*** Opening Given data ***

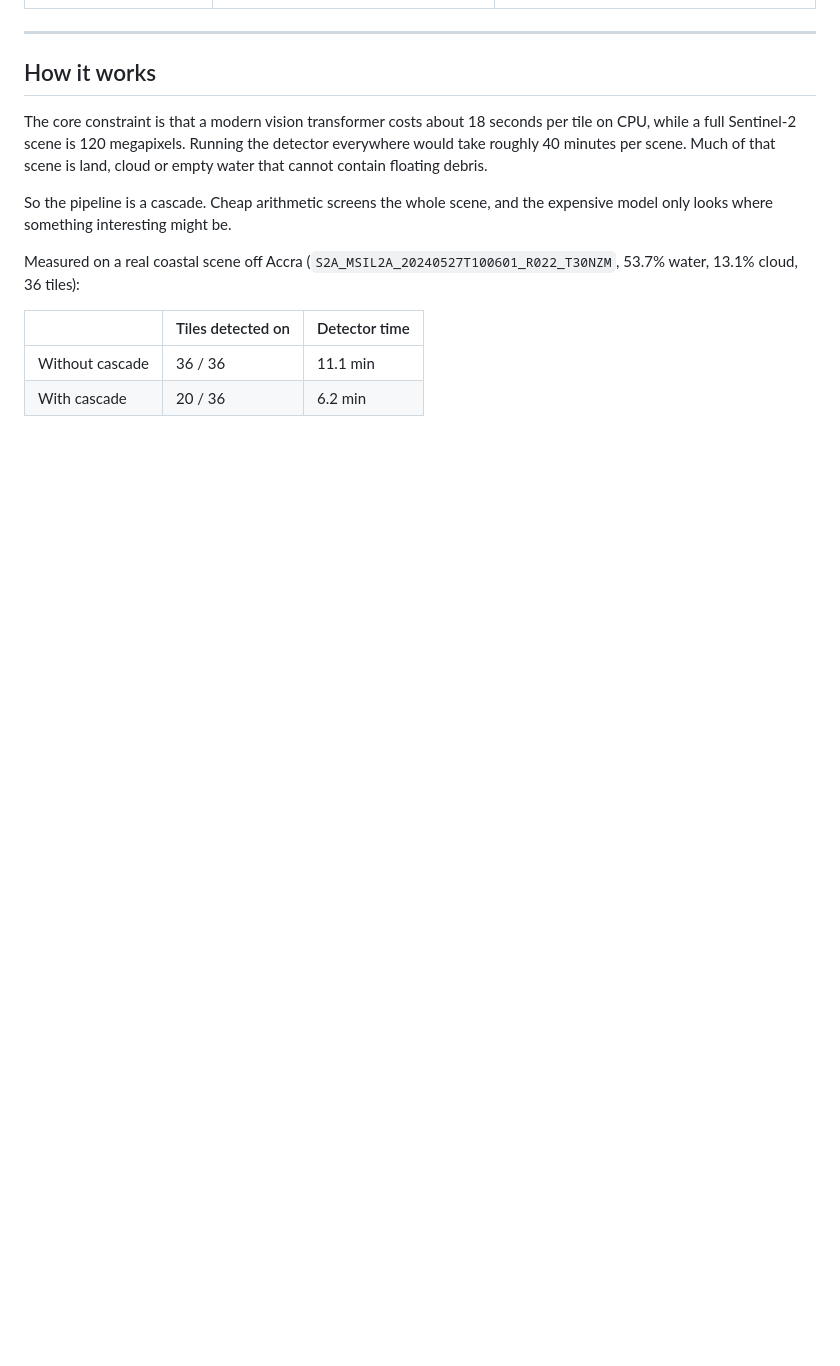
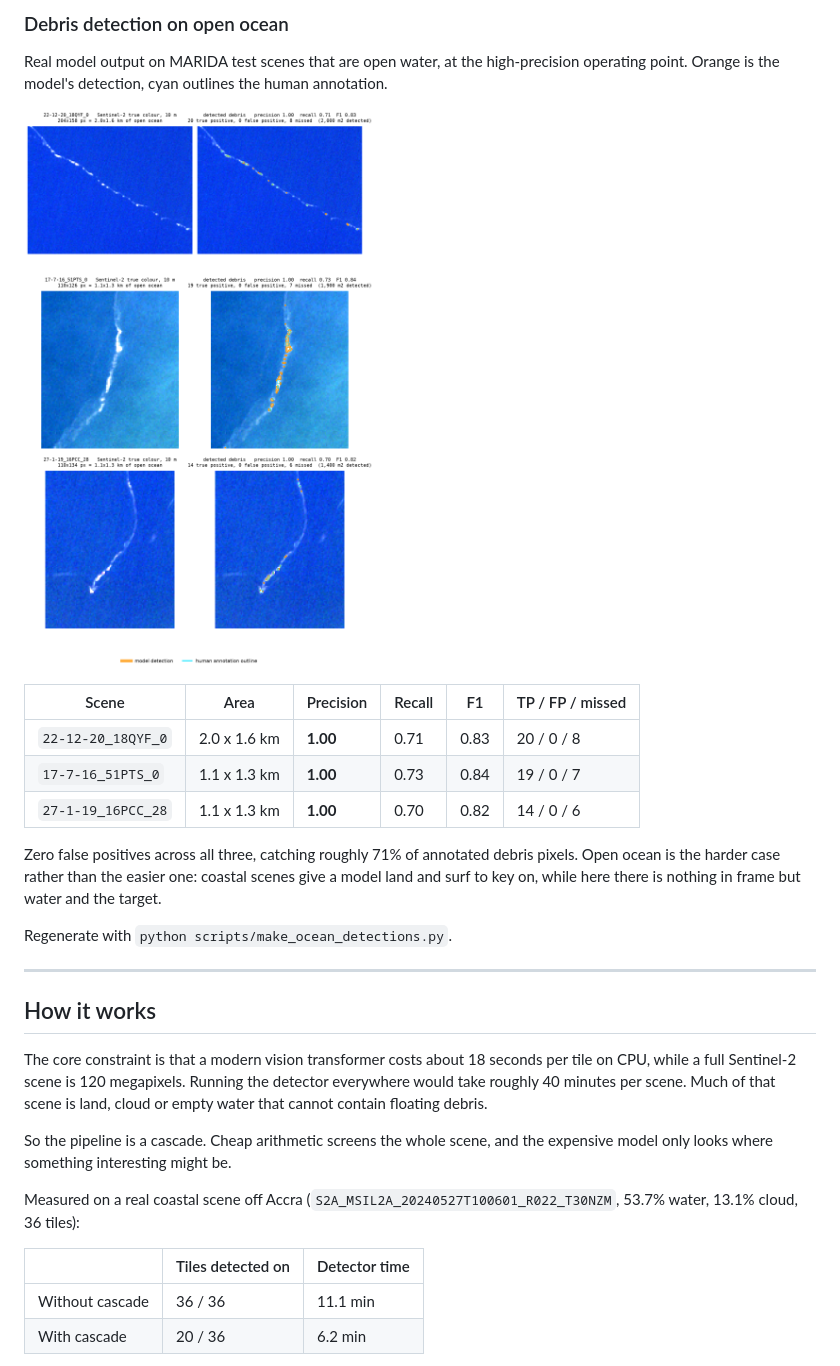
Before and after one commit to danieltyukov/marine-debris-ml-model, a Markdown page: README.md, the part around one of its changes. Drawn GitHub-style; pictures changed too: assets/ocean_detections.png (added); blank space fills up the shorter version.

```diff
--- a/README.md
+++ b/README.md
@@ -41,3 +60,21 @@ else was replaced.
+### Debris detection on open ocean
+
+Real model output on MARIDA test scenes that are open water, at the high-precision
+operating point. Orange is the model's detection, cyan outlines the human annotation.
+
+![open ocean detections](assets/ocean_detections.png)
+
+| Scene | Area | Precision | Recall | F1 | TP / FP / missed |
+|---|---|---|---|---|---|
+| `22-12-20_18QYF_0` | 2.0 x 1.6 km | **1.00** | 0.71 | 0.83 | 20 / 0 / 8 |
+| `17-7-16_51PTS_0` | 1.1 x 1.3 km | **1.00** | 0.73 | 0.84 | 19 / 0 / 7 |
+| `27-1-19_16PCC_28` | 1.1 x 1.3 km | **1.00** | 0.70 | 0.82 | 14 / 0 / 6 |
+
+Zero false positives across all three, catching roughly 71% of annotated debris pixels.
+Open ocean is the harder case rather than the easier one: coastal scenes give a model
+land and surf to key on, while here there is nothing in frame but water and the target.
+
+Regenerate with `python scripts/make_ocean_detections.py`.
 
 ---
 
```
Also changed, not shown: other parts of README.md (+40 -21 lines), 3 other files.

*** Closing Given data ***

Please list every line of the records that contains "model".

Result for this task
Before and after one commit to danieltyukov/marine-debris-ml-model, a Markdown page: README.md, the part around one of its changes. Drawn GitHub-style; pictures changed too: assets/ocean_detections.png (added); blank space fills up the shorter version.
+Real model output on MARIDA test scenes that are open water, at the high-precision
+operating point. Orange is the model's detection, cyan outlines the human annotation.
+Open ocean is the harder case rather than the easier one: coastal scenes give a model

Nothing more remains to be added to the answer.